Thyme is a genus of about 350 species of aromatic perennial herbaceous plants and sub-shrubs to 40 centimetres tall, in the family Lamiaceae and native to Europe, North Africa and Asia.
English Wild Thyme has a distinctive and more robust flavour profile than French Summer Thyme and is similar to German Winter Thyme due to its harvesting at the end of its growing season.
Traditional Culinary Uses for English Wild Thyme :-
Thyme is widely cultivated as a herb, grown for its strong flavour, which is due to its content of thymol (Huxley 1992). It retains its flavour on drying better than many other herbs.
Thyme is often used to flavour meats, soups and stews.
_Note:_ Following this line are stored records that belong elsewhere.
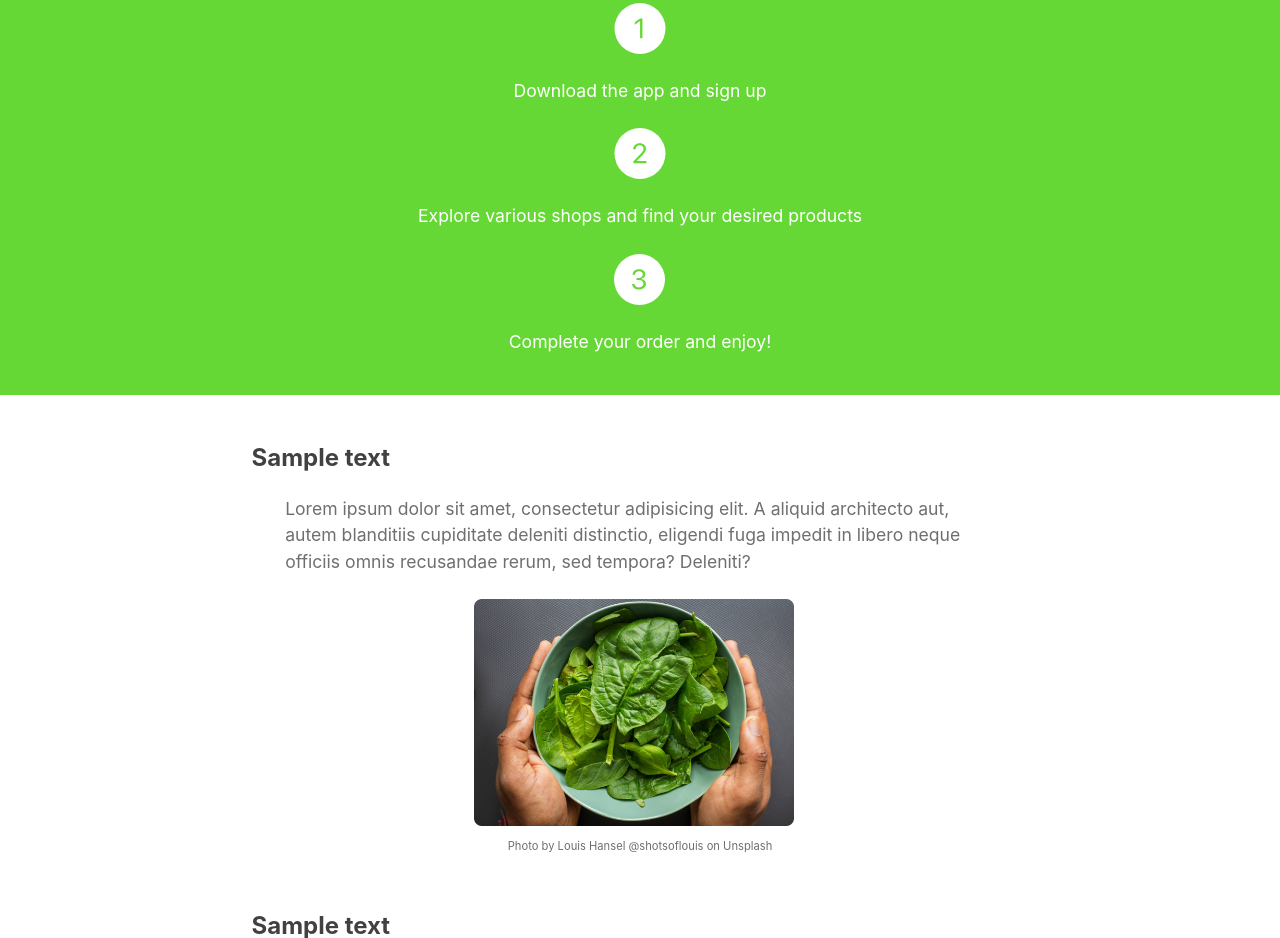
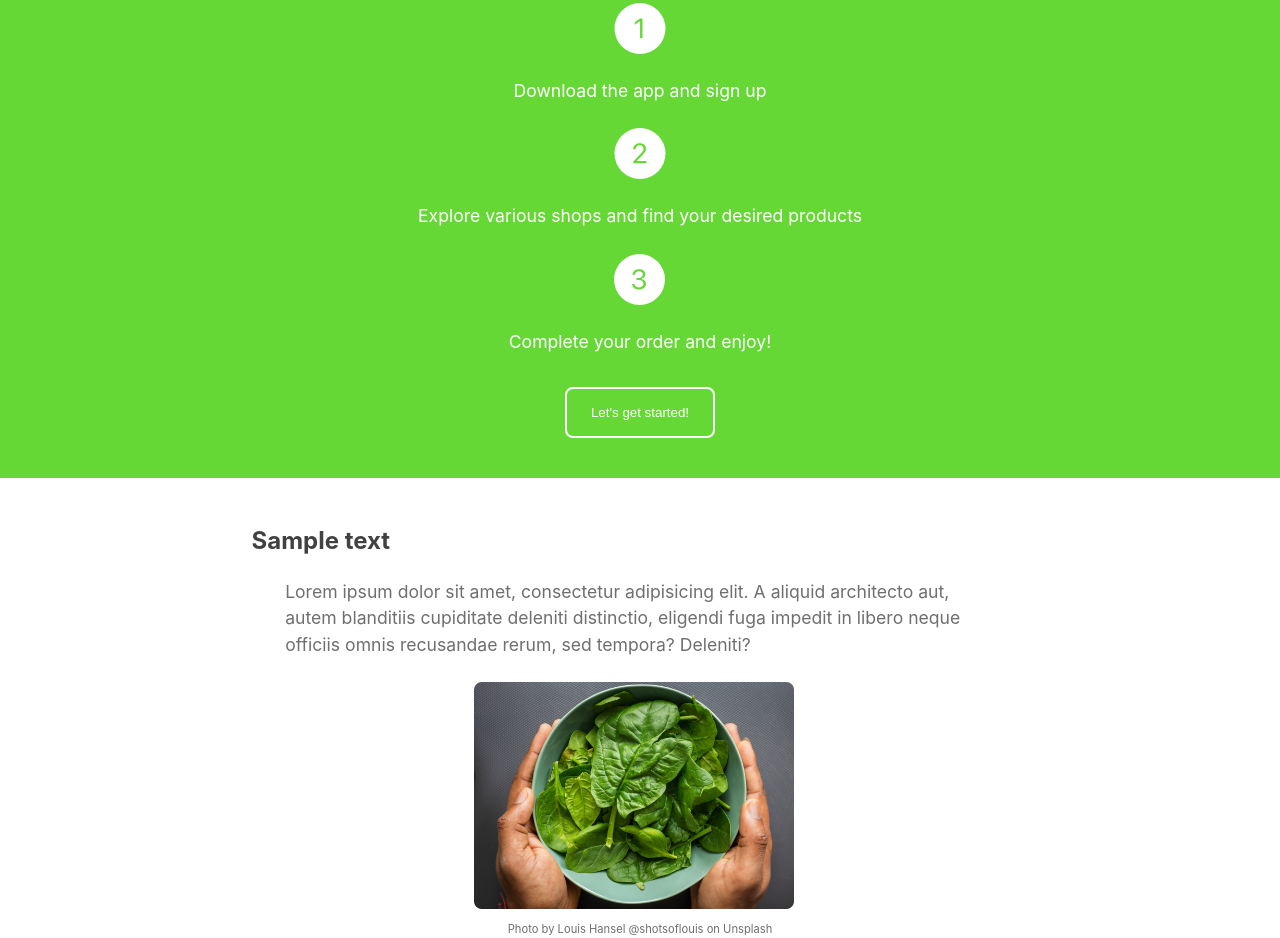
Before and after one commit to gontsolov/dalokal-website-public, a plain HTML site: page html/index.html in a window 1280 px wide. Shown: the part 837-1775 px from the top of the page. Drawn offline with Linux system fonts and the light colour scheme.

Commit message:
added arrow svg + buttons and styling

```diff
--- a/css/styles.css
+++ b/css/styles.css
@@ -86,8 +86,16 @@ li {
 
 /*CUSTOM STYLES*/
 
+.margin-top {
+  margin-top: 2rem;
+}
+
 .green {
   color: var(--col-green);
+}
+
+.white {
+  color: var(--col-white);
 }
 
 .apple-store {
@@ -109,6 +117,25 @@ li {
   padding: 16px 24px;
   background-color: var(--col-green);
   border-radius: 0.5rem;
+  color: var(--col-white);
+  transition-duration: 0.3s;
+  cursor: pointer;
+}
+
+.button a {
+  color: white;
+}
+
+.outline {
+  border: 2px solid #ffffff;
+  color: white;
+  transition-duration: 0.3s;
+}
+
+.dark {
+  color: var(--col-black);
+  border: 2px solid var(--col-black);
+  background-color: var(--col-white);
 }
 
 .main-text {
@@ -215,6 +242,15 @@ li {
   background-color: #51c31f;
 }
 
+.outline:hover {
+  background-color: white;
+  color: var(--col-black);
+}
+
+.outline:hover a {
+  color: var(--col-black);
+}
+
 .subscribe-button:hover {
   background-color: #51c31f;
 }
--- a/html/index.html
+++ b/html/index.html
@@ -79,6 +79,9 @@
         <img src="../images/icons/Step3.svg" alt="" />
         <p style="margin-bottom: 0">Complete your order and enjoy!</p>
       </div>
+      <button class="button outline margin-top" type="button">
+        <a href="#">Let's get started!</a>
+      </button>
     </div>
 
     <!--Text section-->
@@ -143,4 +146,5 @@
     <!--// TODO: add footer-->
     <footer></footer>
   </body>
+  <script></script>
 </html>
```
Also changed, not shown: images/icons/Arrow.svg (added).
It is used in French cuisine, where it is an important element in a bouquet garni, as well as in Herbes de Provence. It is also widely used in Caribbean cuisine. In some Middle Eastern countries, the condiment za’atar contains thyme as a vital ingredient.
Thyme is added early in cooking so that its oils have time to be released.
History of Thyme:-
The Ancient Egyptians used thyme in embalming. The ancient Greeks used it in their baths and burnt it as incense in their temples, believing that thyme was a source of courage.
It was thought that the spread of thyme throughout Europe was thanks to the Romans, as they used it to purify their rooms.
In the European Middle Ages, the herb was placed beneath pillows to aid sleep and ward off nightmares. (Huxley 1992). In this period, women would also often give knights and warriors gifts that included thyme leaves as it was believed to bring courage to the bearer.
Thyme was also used as incense and placed on coffins during funerals as it was supposed to assure passage into the next life.